This morning’s media seem to suggest that the problems besetting the squad at the moment have baffled the brains of the outfit. So much so that this morning sees the news that Arsène and the coaching staff are contemplating with returning to 5-3-2 or 3-5-2, depending on your inclination.
It isn’t a new formation for the club, Rioch used it during his season in charge, George Graham to greater effect in the 1988/89 title run-in. It seems a radical solution for Wenger to be thinking this way, focussing on the defensive duties, the myth has been built that he never bothered with defensive work during his time at the club. Which is curious given the playing careers of himself and Pat Rice. It was something I never bought into although I would not have argued if someone had said that they appeared to be not very good at this aspect of training.

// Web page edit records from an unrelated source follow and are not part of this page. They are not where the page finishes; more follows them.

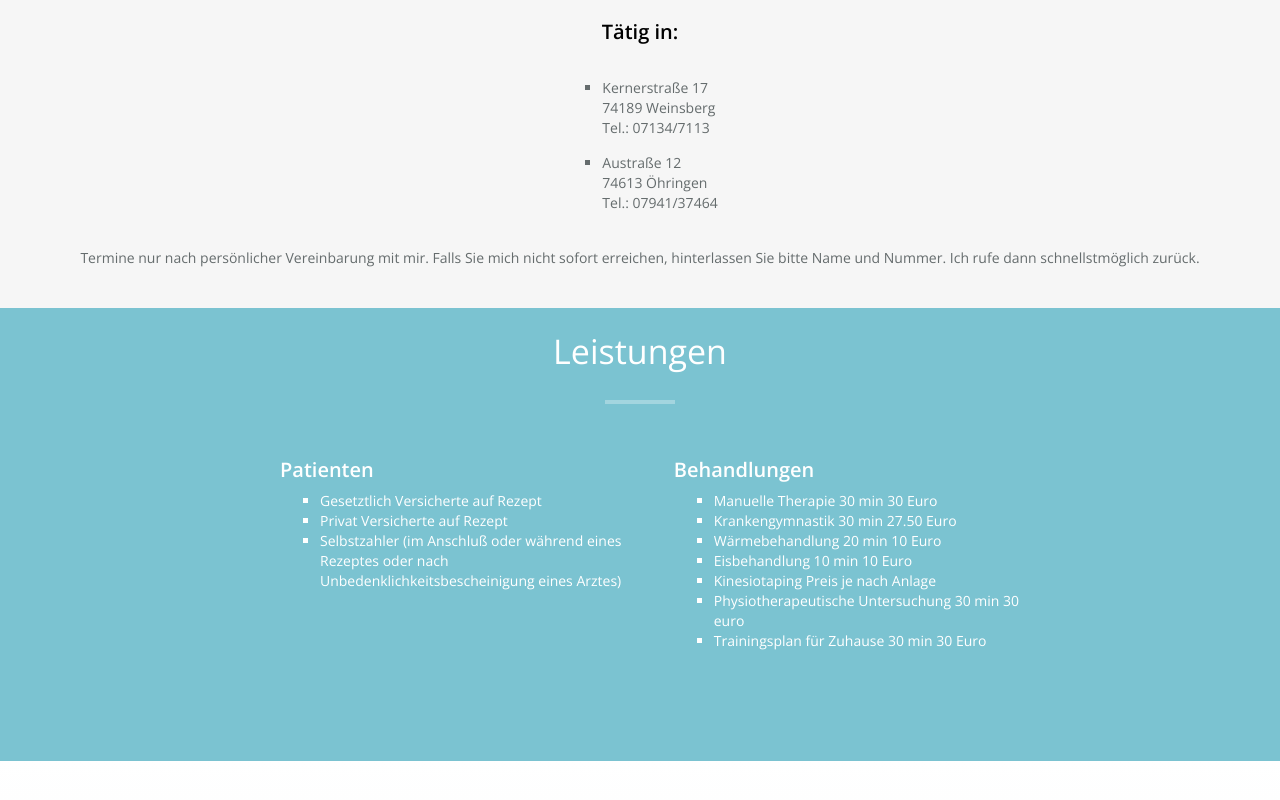
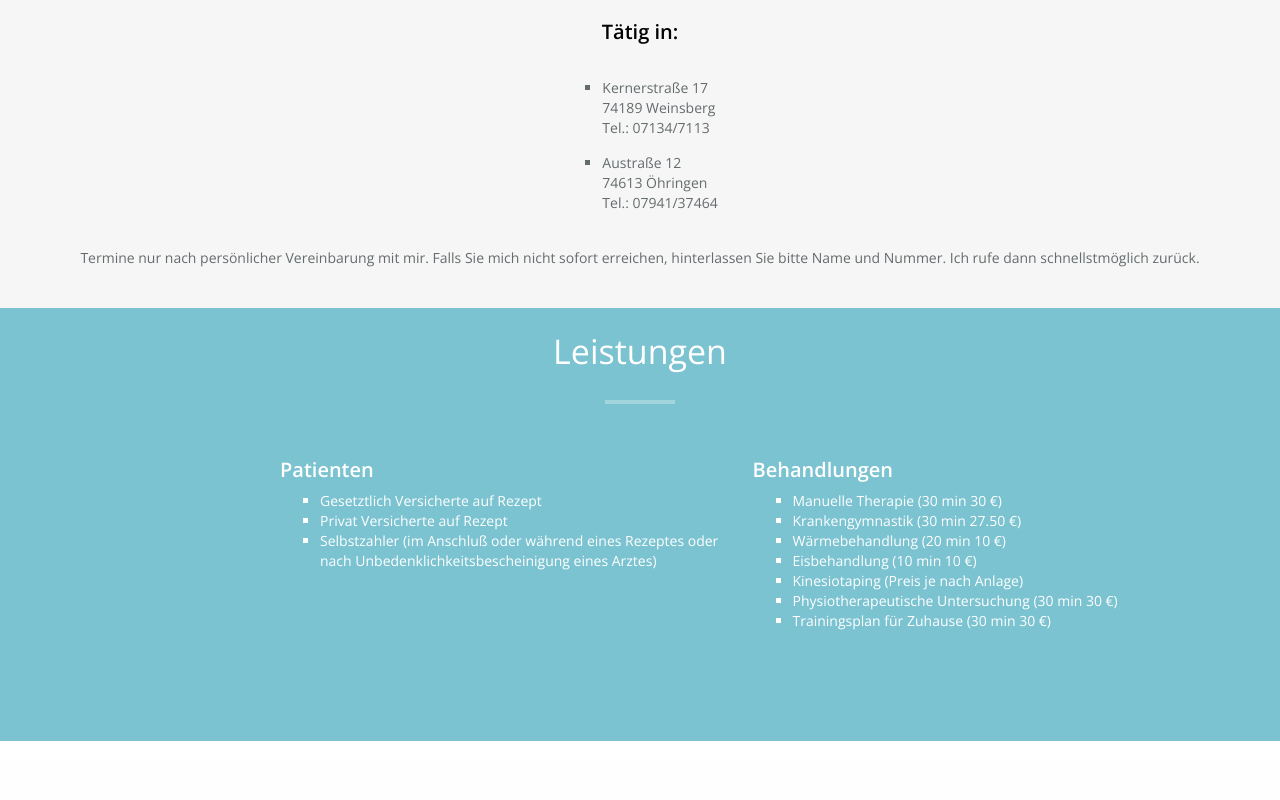
Before and after one commit to cklein83/bk7, a plain HTML site: page index.html in a window 1280 px wide. Shown: the part 406-1206 px from the top of the page. Drawn offline with nearby package versions, Linux system fonts and the light colour scheme.

Commit message:
euro fix

```diff
--- a/index.html
+++ b/index.html
@@ -170,7 +170,7 @@
 
       <div class="col-md-10 col-md-offset-2">
 
-        <div class="col-md-5">
+        <div class="col-md-6">
           <h3>Patienten</h3>
           <!--
           <p>
@@ -190,16 +190,16 @@
           </ul>
         </div>
 
-        <div class="col-md-5">
+        <div class="col-md-6">
           <h3>Behandlungen</h3>
           <ul>
-            <li>Manuelle Therapie 30 min 30 Euro</li>
-            <li>Krankengymnastik 30 min 27.50 Euro</li>
-            <li>Wärmebehandlung 20 min 10 Euro</li>
-            <li>Eisbehandlung 10 min 10 Euro</li>
-            <li>Kinesiotaping Preis je nach Anlage</li>
-            <li>Physiotherapeutische Untersuchung 30 min 30 euro</li>
-            <li>Trainingsplan für Zuhause 30 min 30 Euro</li>
+            <li>Manuelle Therapie (30 min 30 €)</li>
+            <li>Krankengymnastik (30 min 27.50 €)</li>
+            <li>Wärmebehandlung (20 min 10 €)</li>
+            <li>Eisbehandlung (10 min 10 €)</li>
+            <li>Kinesiotaping (Preis je nach Anlage)</li>
+            <li>Physiotherapeutische Untersuchung (30 min 30 €)</li>
+            <li>Trainingsplan für Zuhause (30 min 30 €)</li>
           </ul>
         </div>
       </div>
```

Goals conceded has been steadily rising each season for the past few years and whilst it is easy for the blame to be apportioned at the feet of the manager and coaches, the players are as culpable. My memory fails me on occasion but I can’t recall that many goals which have been as the result of outstanding football on the part of our opponents. I can think of plenty where the defence has been at fault, collectively or individually.
With the personnel that he has, 3-5-2 might be the best solution. Each of the centre backs has attributes that, on paper, suit such a set-up. Mind you, each of the centre-backs on paper is an outstanding defender with little reason to believe their fallibility is as much of an issue as it is. Perhaps if we took the best of each and put them into one player we could build a perfect defender, a Robocop defender if you like. I quite like the idea of Arsène as Emmett Brown, having this sort of “Eureka!” moment in the dismal cellars under Highbury House.

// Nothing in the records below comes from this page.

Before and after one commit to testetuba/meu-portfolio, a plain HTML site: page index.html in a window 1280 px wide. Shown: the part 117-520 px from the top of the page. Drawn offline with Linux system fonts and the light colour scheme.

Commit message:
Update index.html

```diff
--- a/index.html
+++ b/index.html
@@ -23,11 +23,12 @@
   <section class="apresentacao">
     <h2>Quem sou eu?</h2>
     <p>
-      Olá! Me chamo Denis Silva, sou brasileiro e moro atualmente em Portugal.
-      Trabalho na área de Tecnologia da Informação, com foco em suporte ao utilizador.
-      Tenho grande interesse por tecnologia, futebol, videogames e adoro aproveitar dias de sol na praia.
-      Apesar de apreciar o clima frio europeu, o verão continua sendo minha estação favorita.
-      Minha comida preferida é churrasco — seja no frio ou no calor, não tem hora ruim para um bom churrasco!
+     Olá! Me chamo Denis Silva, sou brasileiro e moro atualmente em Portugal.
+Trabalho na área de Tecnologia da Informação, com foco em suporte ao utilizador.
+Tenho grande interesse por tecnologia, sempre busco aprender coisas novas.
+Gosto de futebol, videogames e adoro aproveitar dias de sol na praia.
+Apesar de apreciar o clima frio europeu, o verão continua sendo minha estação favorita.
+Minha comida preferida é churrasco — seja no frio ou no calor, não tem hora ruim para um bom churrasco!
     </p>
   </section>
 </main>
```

The full-backs seem suited to this change with preferences to attack, or in Andre Santos’ case, do anything but defend. Hints of Kieran Gibbs return are welcomed not just for the release of pressure on that side but also for the necessity to address the central issues this creates. Podolski will possibly benefit as well, his relationship on the left side with Gibbs was a reason for the relatively strong start to the season, something which seems a distant memory. Gibbs growth as a player is reminscent of Alex Song’s. For a long time, the youngster was condemned as not good enough. Now on the verge of an England call-up, he is seen as something of a saviour.
Changes to formation are going to help solve some problems but the players need to improve their concentration as well. As I mentioned earlier, we don’t concede many great goals but we do seem to fail to stop a great number of sloppy goals. Look at the matches this season, the goals conceded against United, Chelsea, Schalke, Fulham. Lapses of concentration pulling one player out of position or goalkeepers not keeping an eye on the ball. Once one link in the defensive chain fails, the rest become kinked or rusted themselves, unable to fulfil their own functions without compromising the situation further.
It is my view that the players lose concentration, almost like a poison slowly seeping through the body of the side. Collectively those mistakes are punished and to some extent there is a lag, with the defence used to being bailed out by a forward who scored for fun. There’s a mental issue that they have to address but more importantly, if genuine title challenges are to happen, they need to get to grips with their focus. The problems which beset them at club level are seemingly forgotten when they turn out for their national teams although it might be that the individual cracks are papered over. However, when they come back, so do the problems.
All it simply underlines is that there is much work to be done to restore the fortunes – and I use that term relatively – of the club. Do I have the answers? No, otherwise I’d be working on a training pitch at Shenley rather than sitting typing a blog.